But Indians are not poor when it comes to attitude. That's adding fuel to the 'Covid' fire. Recently, I was waiting at a bill counter of a popular vegetable mart. A man in his thirties was standing behind me. We were the only two customers in that queue. As he was very close to me, I requested him to step back a bit. But he refused to move back. Furthermore, he moved closer to me, saying there was no need for any more distance between us. That's the typical Indian attitude which needs to be discarded during these trying times. There is a golden chance of protecting ourselves from the deadly Covid-19 pandemic by maintaining a safe physical distance from others, wearing a proper face mask, sanitising hands at regular intervals and keeping surroundings clean. And all these cost hardly anything when compared to the Covid treatment expenses and associated issues. Furthermore, maintaining physical distance from others comes at free of cost. But unfortunately, people like the one I cited above are behaving foolishly, putting others at risk. As a consequence, our country, our economy and some unlucky people are paying a heavy price.
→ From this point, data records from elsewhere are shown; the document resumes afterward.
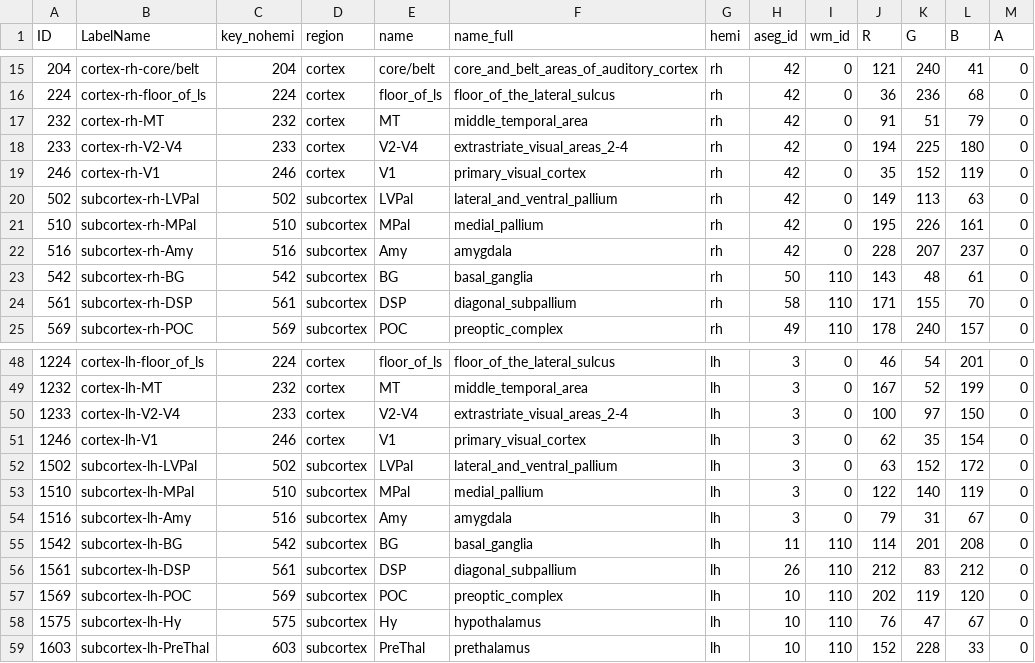
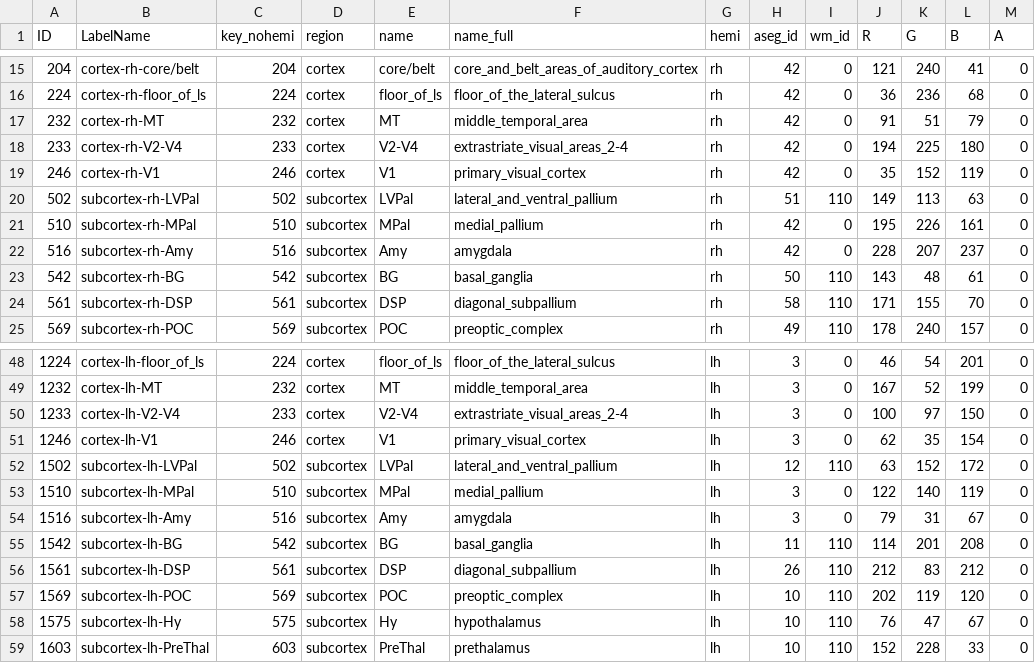
Before and after one commit to xingyu-liu/brainana, a TSV file: src/fastsurfer_nn/atlas/atlas-ARM2/ARM2_ColorLUT.tsv, drawn as a sheet; only a part is shown, gaps mark what is left out.

```diff
--- a/src/fastsurfer_nn/atlas/atlas-ARM2/ARM2_ColorLUT.tsv
+++ b/src/fastsurfer_nn/atlas/atlas-ARM2/ARM2_ColorLUT.tsv
@@ -19,3 +19,3 @@ ID	LabelName	key_nohemi	region	name	name_full	hemi	aseg_id	wm_id	R	G	B	A
 246	cortex-rh-V1	246	cortex	V1	primary_visual_cortex	rh	42	0	35	152	119	0
-502	subcortex-rh-LVPal	502	subcortex	LVPal	lateral_and_ventral_pallium	rh	42	0	149	113	63	0
+502	subcortex-rh-LVPal	502	subcortex	LVPal	lateral_and_ventral_pallium	rh	51	110	149	113	63	0
 510	subcortex-rh-MPal	510	subcortex	MPal	medial_pallium	rh	42	0	195	226	161	0
@@ -51,3 +51,3 @@ ID	LabelName	key_nohemi	region	name	name_full	hemi	aseg_id	wm_id	R	G	B	A
 1246	cortex-lh-V1	246	cortex	V1	primary_visual_cortex	lh	3	0	62	35	154	0
-1502	subcortex-lh-LVPal	502	subcortex	LVPal	lateral_and_ventral_pallium	lh	3	0	63	152	172	0
+1502	subcortex-lh-LVPal	502	subcortex	LVPal	lateral_and_ventral_pallium	lh	12	110	63	152	172	0
 1510	subcortex-lh-MPal	510	subcortex	MPal	medial_pallium	lh	3	0	122	140	119	0
```
Also changed, not shown: 13 other files.
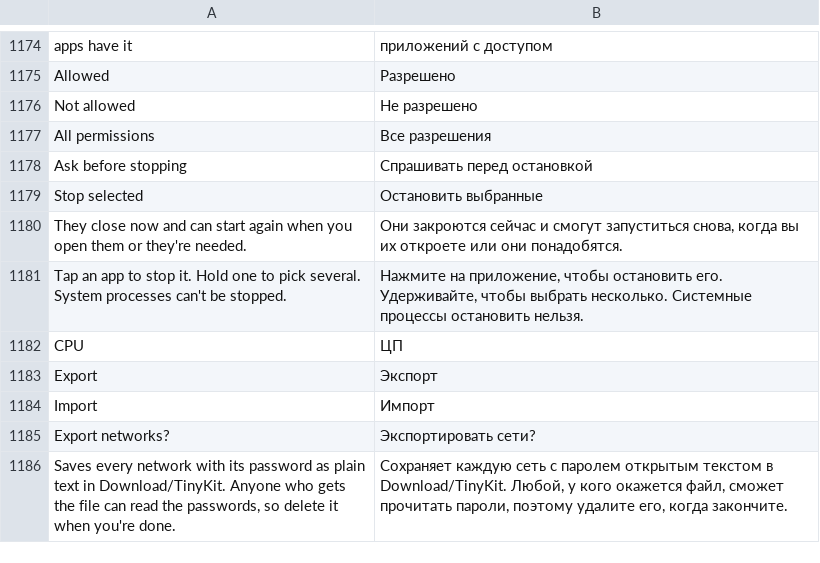
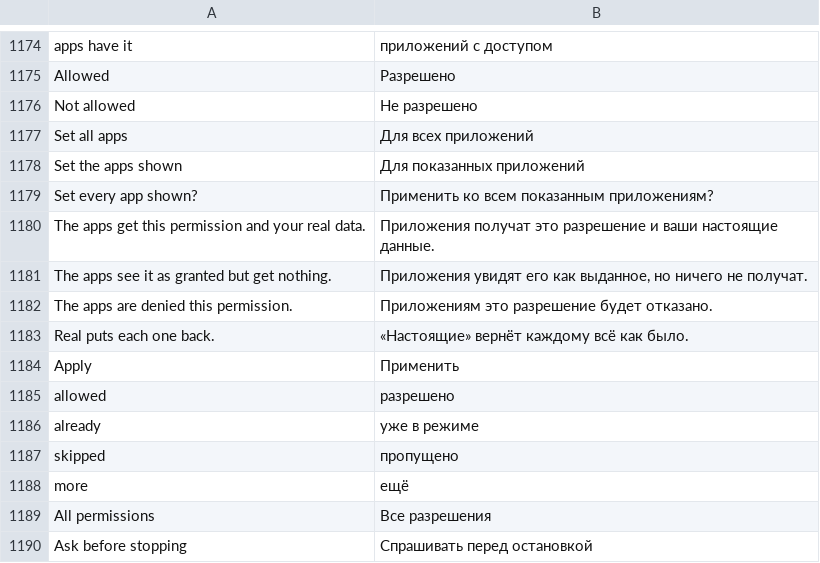
Before and after one commit to Order52/tinykit, a TSV file: app/src/main/assets/i18n/ru.tsv, drawn as a sheet; only a part is shown, gaps mark what is left out; the shorter side is filled out with more unchanged rows; the diff names each change by its address in the sheet, - before the commit and + after, or states it on an @@ line.

```diff
--- a/app/src/main/assets/i18n/ru.tsv
+++ b/app/src/main/assets/i18n/ru.tsv
+row 1177: Set all apps | Для всех приложений
+row 1178: Set the apps shown | Для показанных приложений
+row 1179: Set every app shown? | Применить ко всем показанным приложениям?
+row 1180: The apps get this permission and your real data. | Приложения получат это разрешение и ваши настоящие данные.
+row 1181: The apps see it as granted but get nothing. | Приложения увидят его как выданное, но ничего не получат.
+row 1182: The apps are denied this permission. | Приложениям это разрешение будет отказано.
+row 1183: Real puts each one back. | «Настоящие» вернёт каждому всё как было.
+row 1184: Apply | Применить
+row 1185: allowed | разрешено
+row 1186: already | уже в режиме
+row 1187: skipped | пропущено
+row 1188: more | ещё
```
Also changed, not shown: app/src/main/assets/i18n/es.tsv, 7 other files.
People who escaped from the jaws of Covid-19 by paying hefty hospital bills know how costly such silly mistakes are. It's time people realise that they can save their families, country and its economy if they behave responsibly for a few months. That's what is the need of the hour now.